►

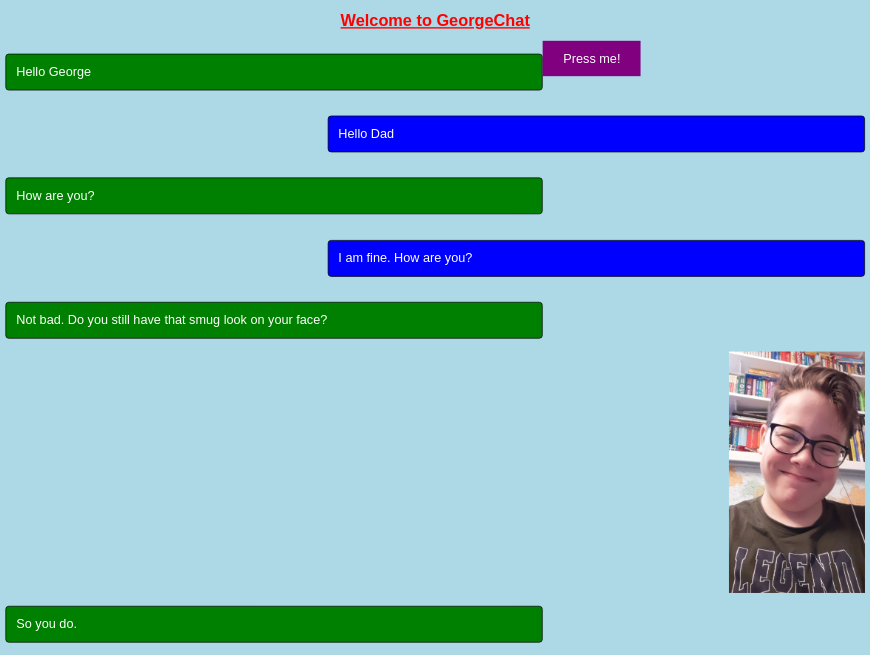
Repository: georgefyles/playground
Page: playground/src/resources/html/test.html
The author's editor kept a record of every edit. The page is drawn from the files as they stood at one moment, then again after the next edit.
The browser window is 1280 px wide. The pictures show the whole page, at 68% of full size.

Above is the page before.

After the next edit:
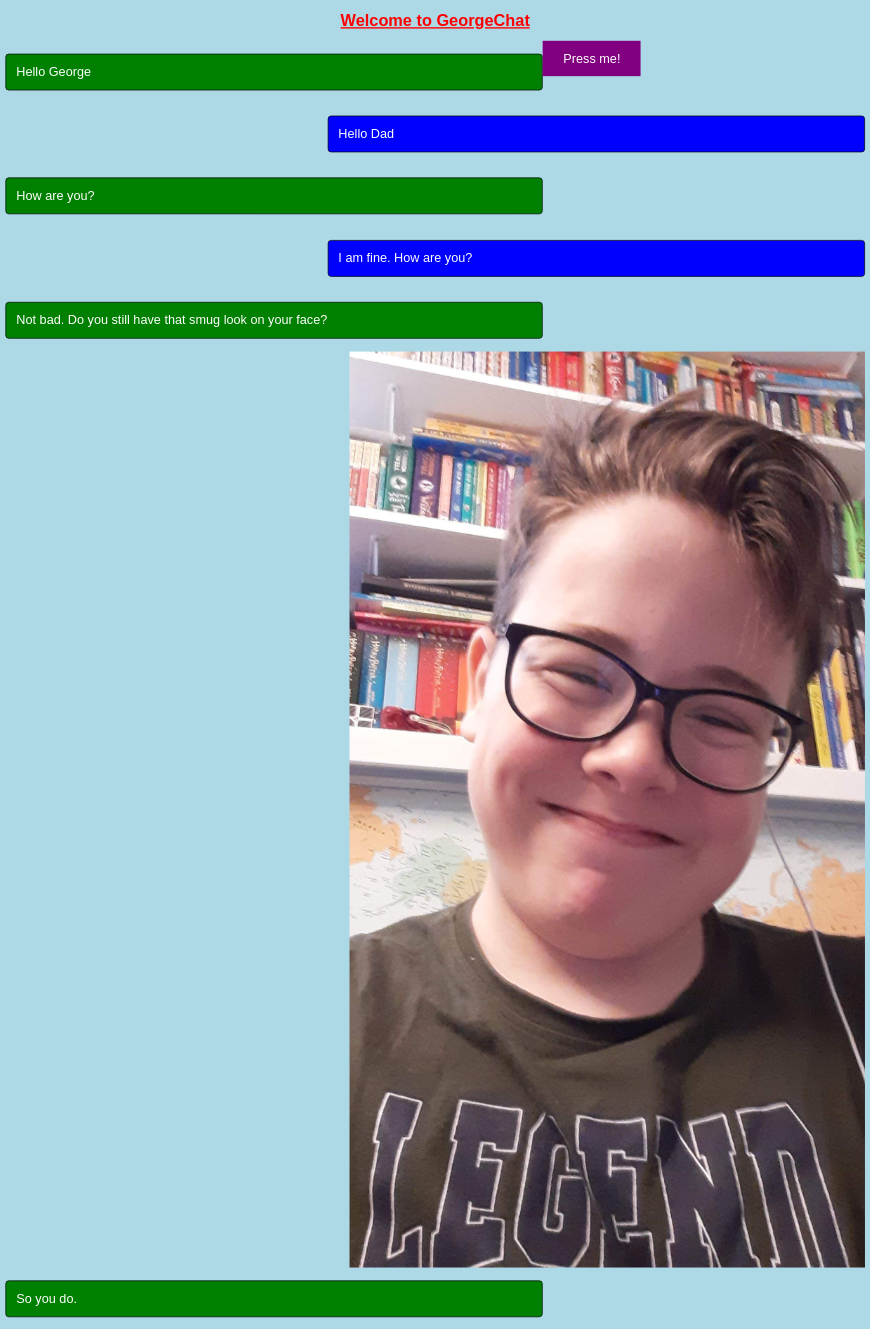
The edit:
--- a/playground/src/resources/html/test.css
+++ b/playground/src/resources/html/test.css
@@ -41,5 +41,5 @@
 }
 
 img.chat-image {
-    width: 200px;
+    width: 60%;
 }
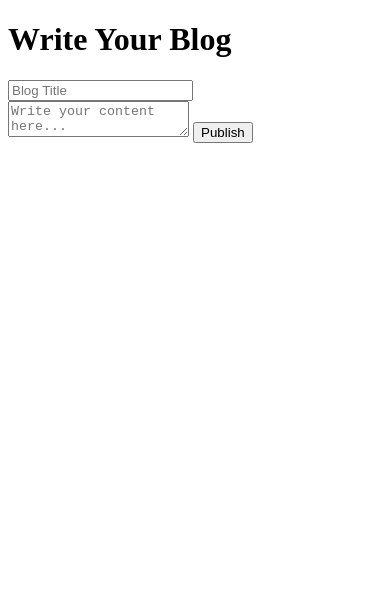
Repository: rizwanahmed2022/YourFees-BlogingApp
Page: post.html
The author's editor kept a copy of each file at every save. The page is drawn from the files as they stood at one save, then again after the next save.
The browser window is 375 px wide. The pictures show the whole page.

Above is the page before, as saved 2025-11-09 21:45:58.

After the next save:
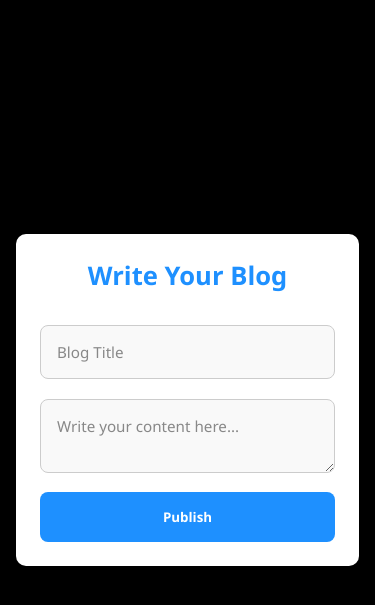
Saved 5 s later.
--- a/post.html
+++ b/post.html
@@ -6,6 +6,122 @@
   <title>Write Blog | YourFeed</title>
   <style>
 
+    :root {
+  --color-primary: #1e90ff;
+  --color-bg: #000000;        /* page background */
+  --color-card-bg: #ffffff;   /* container background */
+  --color-text: #000000;
+  --color-input-bg: #f9f9f9;
+  --color-shadow: rgba(0,0,0,0.3);
+  --color-primary-hover: #0066cc;
+}
+
+* {
+  margin: 0;
+  padding: 0;
+  box-sizing: border-box;
+  font-family: "Segoe UI", Tahoma, Geneva, Verdana, sans-serif;
+}
+
+body {
+  background-color: var(--color-bg);
+  min-height: 100vh;
+  display: flex;
+  justify-content: center;
+  align-items: center; /* vertically center */
+  padding: 2rem 1rem;
+}
+
+.blog-wrapper {
+  display: flex;
+  justify-content: center;
+  width: 100%;
+}
+
+.blog-container {
+  background-color: var(--color-card-bg);
+  padding: 2.5rem 3rem;
+  border-radius: 12px;
+  box-shadow: 0 8px 25px var(--color-shadow);
+  width: 100%;
+  max-width: 900px; /* long width on desktop */
+}
+
+.blog-title {
+  font-size: 2rem;
+  color: var(--color-primary);
+  margin-bottom: 2rem;
+  text-align: center;
+}
+
+.blog-form {
+  display: flex;
+  flex-direction: column;
+  gap: 1.2rem;
+}
+
+.blog-form input,
+.blog-form textarea {
+  padding: 1rem 1rem;
+  border-radius: 8px;
+  border: 1px solid #ccc;
+  background-color: var(--color-input-bg);
+  font-size: 1rem;
+  color: var(--color-text);
+  width: 100%;
+  resize: vertical;
+}
+
+.blog-form input::placeholder,
+.blog-form textarea::placeholder {
+  color: #888;
+}
+
+.blog-form input:focus,
+.blog-form textarea:focus {
+  outline: none;
+  border-color: var(--color-primary);
+  box-shadow: 0 0 5px rgba(30,144,255,0.4);
+}
+
+.btn.publish-btn {
+  padding: 1rem;
+  border: none;
+  border-radius: 8px;
+  cursor: pointer;
+  font-weight: 600;
+  background-color: var(--color-primary);
+  color: white;
+  transition: background-color 0.2s;
+}
+
+.btn.publish-btn:hover {
+  background-color: var(--color-primary-hover);
+}
+
+/* ======================
+   Responsive for mobile
+====================== */
+@media (max-width: 600px) {
+  .blog-container {
+    padding: 1.5rem 1.5rem;
+    border-radius: 10px;
+    max-width: 100%;
+  }
+
+  .blog-title {
+    font-size: 1.6rem;
+  }
+
+  .blog-form input,
+  .blog-form textarea {
+    font-size: 0.95rem;
+  }
+
+  .btn.publish-btn {
+    width: 100%;
+  }
+}
 
   </style>
 </head>
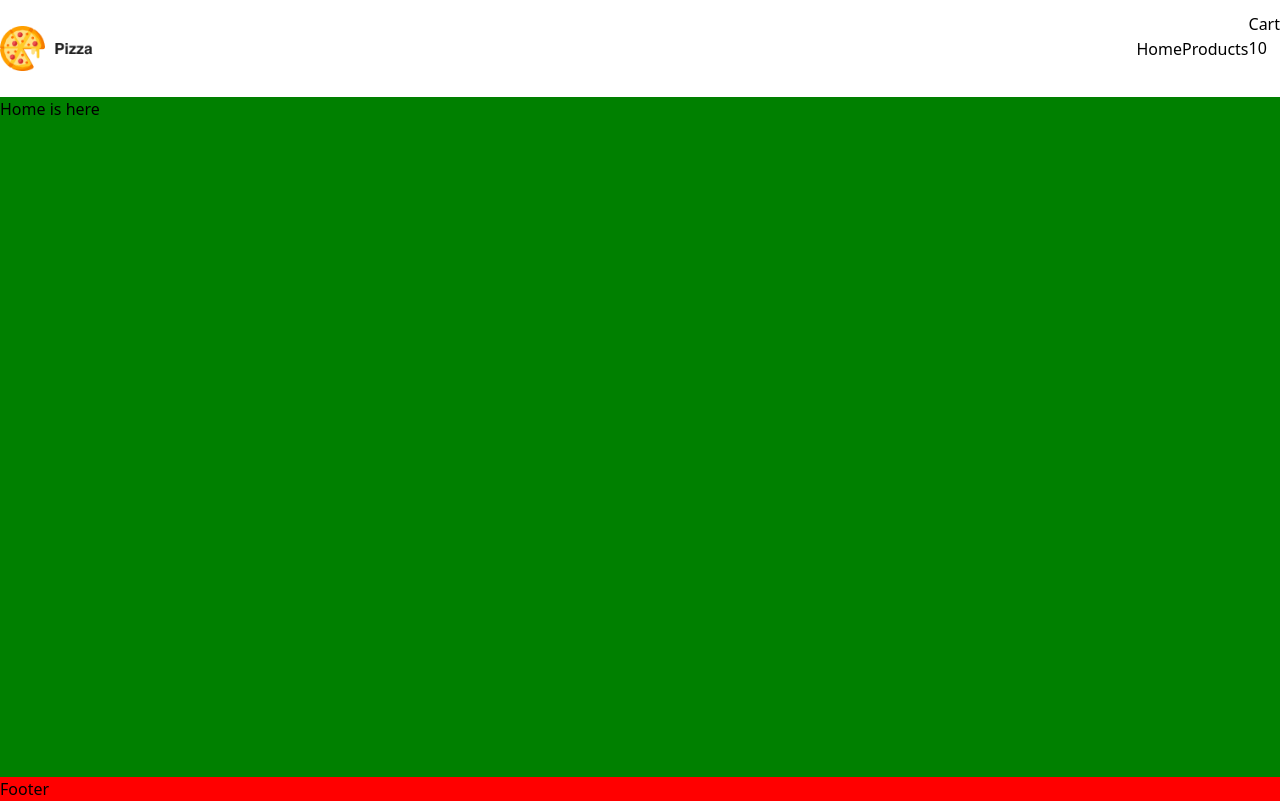
Repository: yuv-raj-25/pizza-youtube
Page: /
An editor plug-in stored every save of this project. The page is shown before and after a run of saves, followed by the edit.
The browser window is 1280 px wide. The pictures show the whole page.
Some web libraries are served in a nearby version. The project was rebuilt for these pictures with package versions that can differ from the ones it lists, and the page was loaded fresh each time. Also part of the build but not shown: src/pages/About.jsx.

Above is the page before, as saved 2023-08-16 19:38:05.

After the next 11 saves:
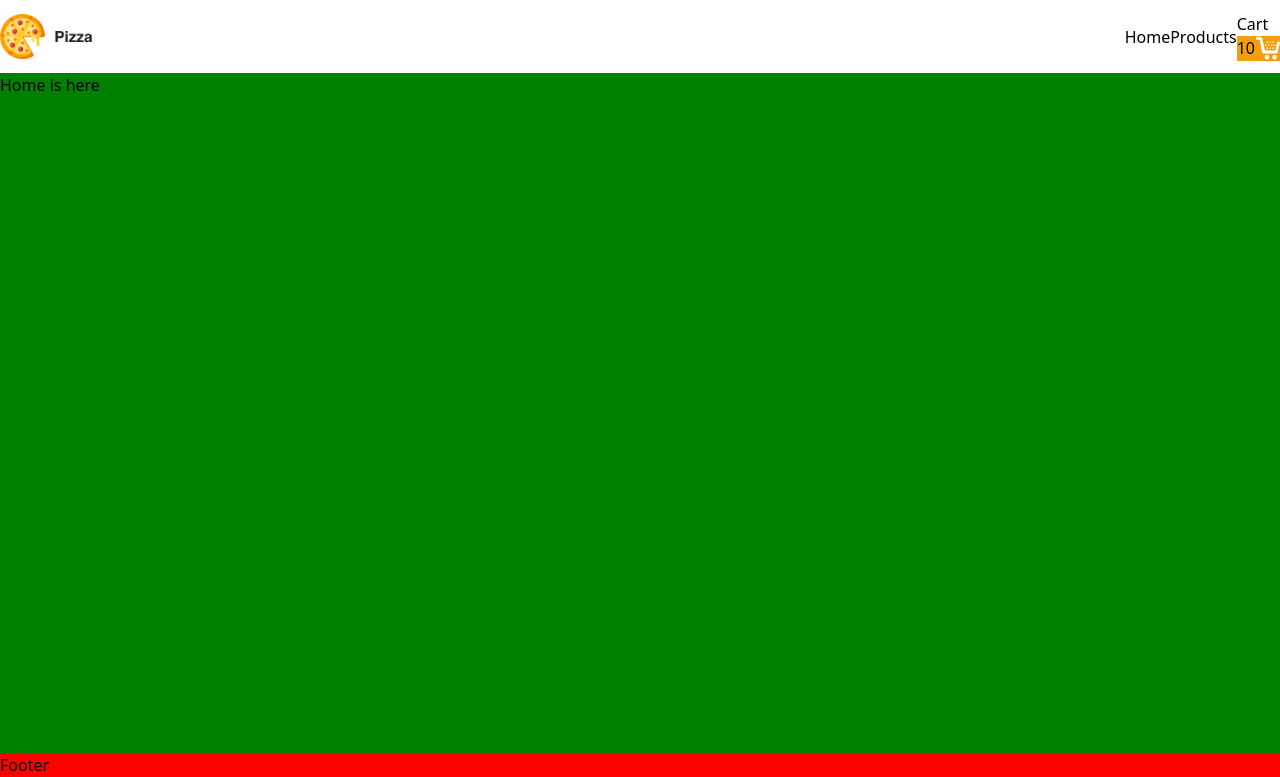
The 11 saves are shown as one change because they came seconds apart.
The last was saved 51 s later.
--- a/src/pages/Navbar.jsx
+++ b/src/pages/Navbar.jsx
@@ -21,7 +21,7 @@ const Navbar = () => {
             <li>
               <Link to = "/Cart">Cart</Link>
 
-              <div>
+              <div style={cartstyle}>
                 <span >10</span>
                 <img src="/images/cart.png" alt="cart-icon" />
               </div>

◄

**Exercise**
Give back the full data exactly as it reads, but drop the pictures.

**Response area**
Repository: georgefyles/playground
Page: playground/src/resources/html/test.html
The author's editor kept a record of every edit. The page is drawn from the files as they stood at one moment, then again after the next edit.
The browser window is 1280 px wide. The pictures show the whole page, at 68% of full size.

Above is the page before.

After the next edit:
The edit:
--- a/playground/src/resources/html/test.css
+++ b/playground/src/resources/html/test.css
@@ -41,5 +41,5 @@
 }
 
 img.chat-image {
-    width: 200px;
+    width: 60%;
 }
Repository: rizwanahmed2022/YourFees-BlogingApp
Page: post.html
The author's editor kept a copy of each file at every save. The page is drawn from the files as they stood at one save, then again after the next save.
The browser window is 375 px wide. The pictures show the whole page.

Above is the page before, as saved 2025-11-09 21:45:58.

After the next save:
Saved 5 s later.
--- a/post.html
+++ b/post.html
@@ -6,6 +6,122 @@
   <title>Write Blog | YourFeed</title>
   <style>
 
+    :root {
+  --color-primary: #1e90ff;
+  --color-bg: #000000;        /* page background */
+  --color-card-bg: #ffffff;   /* container background */
+  --color-text: #000000;
+  --color-input-bg: #f9f9f9;
+  --color-shadow: rgba(0,0,0,0.3);
+  --color-primary-hover: #0066cc;
+}
+
+* {
+  margin: 0;
+  padding: 0;
+  box-sizing: border-box;
+  font-family: "Segoe UI", Tahoma, Geneva, Verdana, sans-serif;
+}
+
+body {
+  background-color: var(--color-bg);
+  min-height: 100vh;
+  display: flex;
+  justify-content: center;
+  align-items: center; /* vertically center */
+  padding: 2rem 1rem;
+}
+
+.blog-wrapper {
+  display: flex;
+  justify-content: center;
+  width: 100%;
+}
+
+.blog-container {
+  background-color: var(--color-card-bg);
+  padding: 2.5rem 3rem;
+  border-radius: 12px;
+  box-shadow: 0 8px 25px var(--color-shadow);
+  width: 100%;
+  max-width: 900px; /* long width on desktop */
+}
+
+.blog-title {
+  font-size: 2rem;
+  color: var(--color-primary);
+  margin-bottom: 2rem;
+  text-align: center;
+}
+
+.blog-form {
+  display: flex;
+  flex-direction: column;
+  gap: 1.2rem;
+}
+
+.blog-form input,
+.blog-form textarea {
+  padding: 1rem 1rem;
+  border-radius: 8px;
+  border: 1px solid #ccc;
+  background-color: var(--color-input-bg);
+  font-size: 1rem;
+  color: var(--color-text);
+  width: 100%;
+  resize: vertical;
+}
+
+.blog-form input::placeholder,
+.blog-form textarea::placeholder {
+  color: #888;
+}
+
+.blog-form input:focus,
+.blog-form textarea:focus {
+  outline: none;
+  border-color: var(--color-primary);
+  box-shadow: 0 0 5px rgba(30,144,255,0.4);
+}
+
+.btn.publish-btn {
+  padding: 1rem;
+  border: none;
+  border-radius: 8px;
+  cursor: pointer;
+  font-weight: 600;
+  background-color: var(--color-primary);
+  color: white;
+  transition: background-color 0.2s;
+}
+
+.btn.publish-btn:hover {
+  background-color: var(--color-primary-hover);
+}
+
+/* ======================
+   Responsive for mobile
+====================== */
+@media (max-width: 600px) {
+  .blog-container {
+    padding: 1.5rem 1.5rem;
+    border-radius: 10px;
+    max-width: 100%;
+  }
+
+  .blog-title {
+    font-size: 1.6rem;
+  }
+
+  .blog-form input,
+  .blog-form textarea {
+    font-size: 0.95rem;
+  }
+
+  .btn.publish-btn {
+    width: 100%;
+  }
+}
 
   </style>
 </head>
Repository: yuv-raj-25/pizza-youtube
Page: /
An editor plug-in stored every save of this project. The page is shown before and after a run of saves, followed by the edit.
The browser window is 1280 px wide. The pictures show the whole page.
Some web libraries are served in a nearby version. The project was rebuilt for these pictures with package versions that can differ from the ones it lists, and the page was loaded fresh each time. Also part of the build but not shown: src/pages/About.jsx.

Above is the page before, as saved 2023-08-16 19:38:05.

After the next 11 saves:
The 11 saves are shown as one change because they came seconds apart.
The last was saved 51 s later.
--- a/src/pages/Navbar.jsx
+++ b/src/pages/Navbar.jsx
@@ -21,7 +21,7 @@ const Navbar = () => {
             <li>
               <Link to = "/Cart">Cart</Link>
 
-              <div>
+              <div style={cartstyle}>
                 <span >10</span>
                 <img src="/images/cart.png" alt="cart-icon" />
               </div>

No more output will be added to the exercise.